INSTRUCTIONS TO FOLLOW: Your answer should consist of all lines in the listing that hold the word "index".

********************

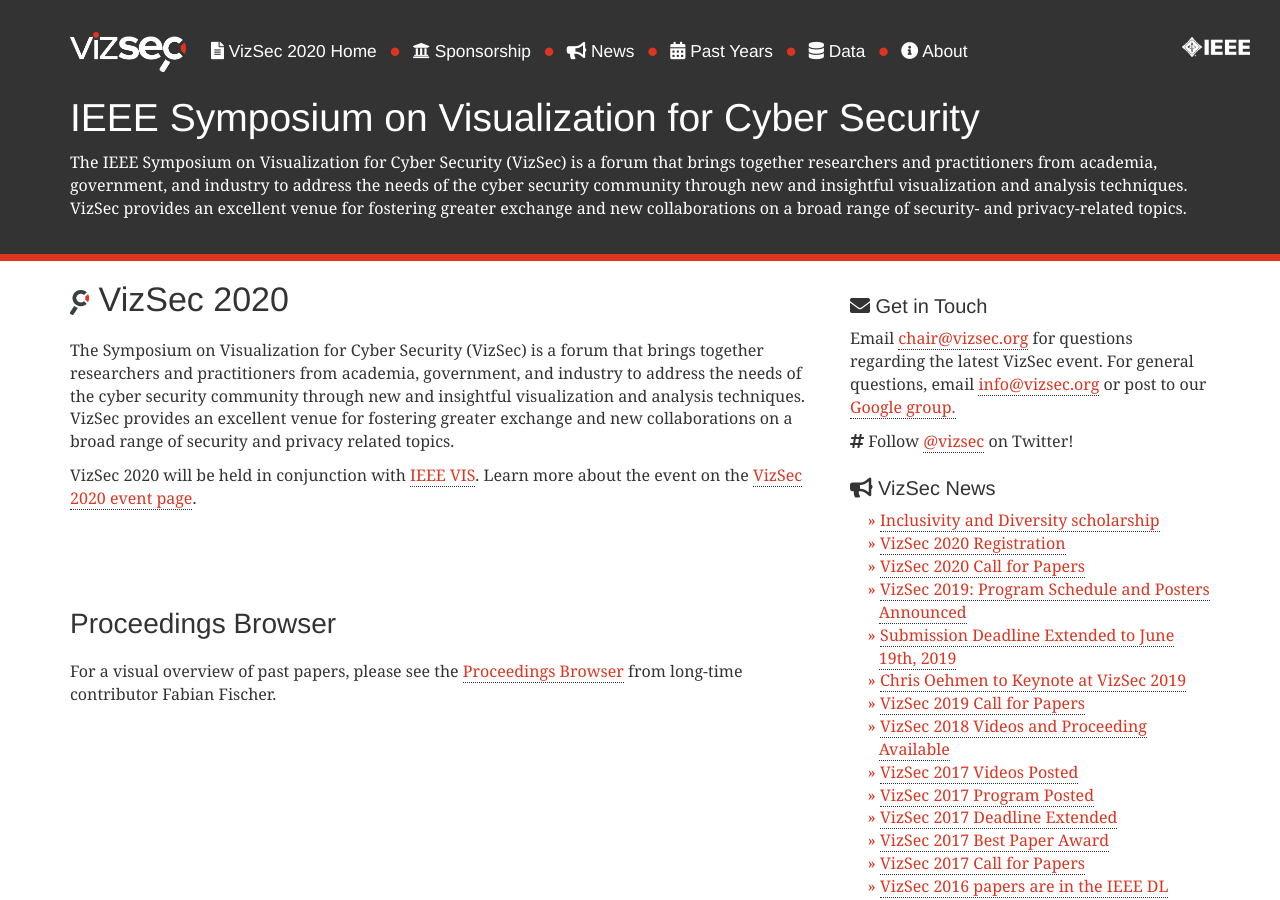
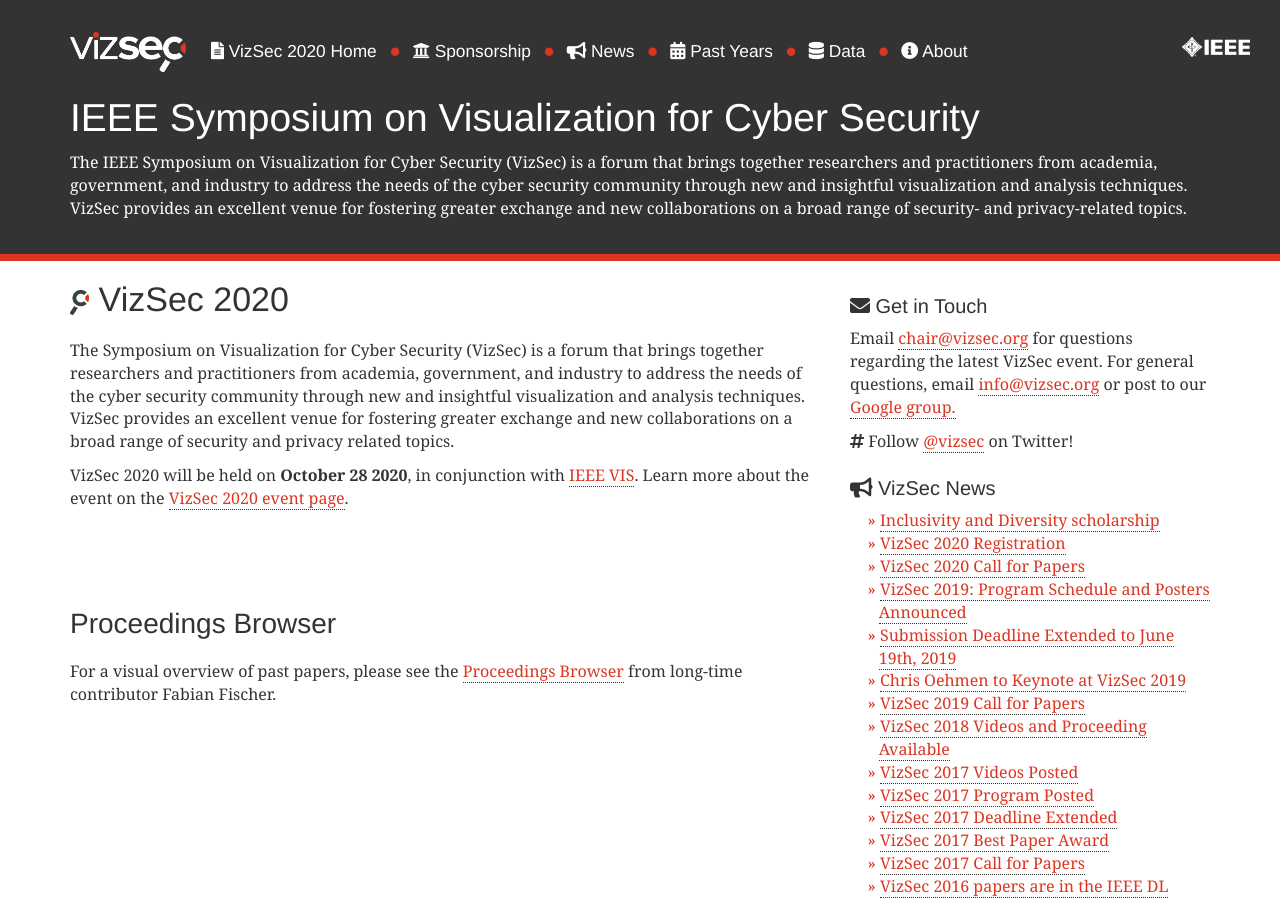
Before and after one commit to vizsec/vizsec.github.io, a Jekyll site: the page built from index.md, in a window 1280 px wide and 900 px high. Built offline with Jekyll 4.4.1, drawn with Linux system fonts in a browser that asks for light colours; nearby versions of some CDN libraries.

Commit message:
home page

```diff
--- a/index.md
+++ b/index.md
@@ -9,7 +9,7 @@
 visualization and analysis techniques. VizSec provides an excellent venue for fostering greater exchange and new collaborations on a broad range of security
 and privacy related topics.
 
-<p>VizSec 2020 will be held in conjunction with <a href="http://ieeevis.org/">IEEE VIS</a>. Learn more about the event on the <a href="/vizsec2020">VizSec 2020 event page</a>.</p> <br/><br/><br/>
+<p>VizSec 2020 will be held on <strong>October 28 2020</strong>, in conjunction with <a href="http://ieeevis.org/">IEEE VIS</a>. Learn more about the event on the <a href="/vizsec2020">VizSec 2020 event page</a>.</p> <br/><br/><br/>
 
 ### Proceedings Browser
 
```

********************

TASK SOLUTION:
Before and after one commit to vizsec/vizsec.github.io, a Jekyll site: the page built from index.md, in a window 1280 px wide and 900 px high. Built offline with Jekyll 4.4.1, drawn with Linux system fonts in a browser that asks for light colours; nearby versions of some CDN libraries.
--- a/index.md
+++ b/index.md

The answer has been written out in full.